Throw in the savvy veteran Moore playing the role of Cotchery, a 100 percent healthy tight end in the very underrated Heath Miller, Le'Veon Bell and is proficiency in catching passes out of the backfield, some more untapped potential in Martavis Bryant and Dri Archer (wow is he fast), and an offensive line that excelled in the no-huddle in the latter stages of the previous season (even without Pro Bowl center Maurkice Pouncey), and we could have something here.
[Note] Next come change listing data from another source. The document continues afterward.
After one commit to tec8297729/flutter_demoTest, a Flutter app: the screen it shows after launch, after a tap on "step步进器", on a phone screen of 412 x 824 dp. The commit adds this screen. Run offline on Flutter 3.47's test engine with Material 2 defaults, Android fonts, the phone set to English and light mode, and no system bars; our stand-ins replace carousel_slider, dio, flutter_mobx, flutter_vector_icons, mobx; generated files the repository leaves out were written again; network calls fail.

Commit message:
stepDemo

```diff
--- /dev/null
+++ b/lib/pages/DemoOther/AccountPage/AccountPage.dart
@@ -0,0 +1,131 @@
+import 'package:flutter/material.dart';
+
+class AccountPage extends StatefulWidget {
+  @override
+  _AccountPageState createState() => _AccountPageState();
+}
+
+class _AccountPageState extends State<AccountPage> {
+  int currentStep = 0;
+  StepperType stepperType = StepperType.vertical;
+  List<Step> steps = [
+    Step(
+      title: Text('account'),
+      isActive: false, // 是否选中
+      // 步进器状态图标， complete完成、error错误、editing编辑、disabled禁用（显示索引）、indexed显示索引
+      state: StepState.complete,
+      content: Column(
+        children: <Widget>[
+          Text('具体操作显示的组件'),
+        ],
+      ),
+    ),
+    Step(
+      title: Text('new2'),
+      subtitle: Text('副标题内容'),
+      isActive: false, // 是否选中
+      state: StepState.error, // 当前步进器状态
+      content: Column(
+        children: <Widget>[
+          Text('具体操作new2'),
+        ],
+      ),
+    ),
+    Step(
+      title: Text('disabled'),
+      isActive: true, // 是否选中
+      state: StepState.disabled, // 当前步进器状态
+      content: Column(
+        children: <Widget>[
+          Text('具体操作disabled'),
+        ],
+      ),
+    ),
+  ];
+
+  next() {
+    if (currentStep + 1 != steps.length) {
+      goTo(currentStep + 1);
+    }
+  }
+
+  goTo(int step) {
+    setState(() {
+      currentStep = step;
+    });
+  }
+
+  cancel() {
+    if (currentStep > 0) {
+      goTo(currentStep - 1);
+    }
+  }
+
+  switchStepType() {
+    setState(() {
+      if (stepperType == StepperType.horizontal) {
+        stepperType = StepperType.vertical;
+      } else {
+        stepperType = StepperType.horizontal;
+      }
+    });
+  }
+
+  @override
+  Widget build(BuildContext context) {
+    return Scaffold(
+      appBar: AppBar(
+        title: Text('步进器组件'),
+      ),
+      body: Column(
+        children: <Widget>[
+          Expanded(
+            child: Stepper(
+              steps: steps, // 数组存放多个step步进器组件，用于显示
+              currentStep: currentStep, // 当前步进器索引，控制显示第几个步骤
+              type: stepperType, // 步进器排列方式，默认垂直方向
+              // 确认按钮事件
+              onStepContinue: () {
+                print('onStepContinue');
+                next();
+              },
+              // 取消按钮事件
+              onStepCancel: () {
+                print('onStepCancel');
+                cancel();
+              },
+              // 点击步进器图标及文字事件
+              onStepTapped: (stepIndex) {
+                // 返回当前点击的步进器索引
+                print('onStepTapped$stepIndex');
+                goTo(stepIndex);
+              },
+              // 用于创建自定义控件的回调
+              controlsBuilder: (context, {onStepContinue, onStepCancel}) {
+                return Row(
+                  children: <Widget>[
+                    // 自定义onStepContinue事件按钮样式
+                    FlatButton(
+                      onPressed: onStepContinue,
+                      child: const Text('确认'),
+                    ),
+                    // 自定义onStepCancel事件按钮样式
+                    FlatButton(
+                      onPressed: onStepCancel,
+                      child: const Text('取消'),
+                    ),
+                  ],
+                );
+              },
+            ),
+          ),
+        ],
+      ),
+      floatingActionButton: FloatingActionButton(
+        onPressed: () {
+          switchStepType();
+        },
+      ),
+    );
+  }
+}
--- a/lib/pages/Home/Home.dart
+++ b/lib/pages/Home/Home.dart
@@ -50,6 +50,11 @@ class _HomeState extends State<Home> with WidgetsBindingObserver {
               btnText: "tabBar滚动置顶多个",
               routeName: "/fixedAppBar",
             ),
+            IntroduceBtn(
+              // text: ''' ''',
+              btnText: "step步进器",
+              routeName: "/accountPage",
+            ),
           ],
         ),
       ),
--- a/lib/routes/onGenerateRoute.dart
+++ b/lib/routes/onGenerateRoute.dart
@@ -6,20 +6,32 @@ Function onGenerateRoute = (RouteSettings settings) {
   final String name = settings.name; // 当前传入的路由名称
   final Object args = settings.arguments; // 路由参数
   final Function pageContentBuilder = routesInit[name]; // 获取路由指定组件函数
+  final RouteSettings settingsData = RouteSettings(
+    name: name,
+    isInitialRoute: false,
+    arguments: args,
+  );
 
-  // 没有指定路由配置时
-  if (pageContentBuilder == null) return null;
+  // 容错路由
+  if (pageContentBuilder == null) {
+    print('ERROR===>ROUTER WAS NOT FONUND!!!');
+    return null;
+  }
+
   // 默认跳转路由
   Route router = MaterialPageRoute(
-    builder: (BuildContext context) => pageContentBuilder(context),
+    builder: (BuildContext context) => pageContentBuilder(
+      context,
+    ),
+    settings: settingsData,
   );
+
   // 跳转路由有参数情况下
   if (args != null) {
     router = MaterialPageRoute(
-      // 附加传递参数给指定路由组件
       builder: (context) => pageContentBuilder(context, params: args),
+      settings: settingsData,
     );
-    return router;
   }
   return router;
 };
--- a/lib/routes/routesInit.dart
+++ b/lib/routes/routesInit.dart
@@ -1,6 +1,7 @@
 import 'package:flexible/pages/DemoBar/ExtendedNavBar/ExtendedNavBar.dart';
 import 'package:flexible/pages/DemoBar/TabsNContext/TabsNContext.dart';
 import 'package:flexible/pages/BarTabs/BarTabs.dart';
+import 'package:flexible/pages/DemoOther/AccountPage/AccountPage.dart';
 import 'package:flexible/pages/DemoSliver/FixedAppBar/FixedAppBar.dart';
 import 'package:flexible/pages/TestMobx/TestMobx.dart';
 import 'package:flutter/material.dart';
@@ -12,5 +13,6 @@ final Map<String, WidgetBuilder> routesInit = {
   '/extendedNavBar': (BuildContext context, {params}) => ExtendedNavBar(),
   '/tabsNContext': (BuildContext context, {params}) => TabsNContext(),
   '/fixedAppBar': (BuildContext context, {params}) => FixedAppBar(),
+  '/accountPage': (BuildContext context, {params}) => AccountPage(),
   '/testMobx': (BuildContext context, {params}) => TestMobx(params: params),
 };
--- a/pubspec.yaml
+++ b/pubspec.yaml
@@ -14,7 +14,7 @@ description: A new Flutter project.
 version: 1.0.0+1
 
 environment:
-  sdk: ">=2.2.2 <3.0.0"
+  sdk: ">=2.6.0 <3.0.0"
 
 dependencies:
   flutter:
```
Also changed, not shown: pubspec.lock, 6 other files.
Admittedly, most of the Steelers recent preseason games have been snooze-fests. But Saturday night, instead of Haley utilizing his original plan to help execute Art Rooney II's tweak mandate of 2012, as he did in the previous two exhibition seasons where it really did seem like just protecting Roethlisberger's health was paramount, Haley gave us a nice little preview of a new tweak--one that was exciting and allowed his franchise quarterback to be on the offensive, and had the defense on its heels.

There are a lot of things that are crucial to the Steelers possible return to relevance this season--LeBackfield, Ryan Shazier (holy wow), etc--but the no-huddle attack probably heads the list.

How can I have such an opinion? The franchise quarterback likes it and seems to be good at it.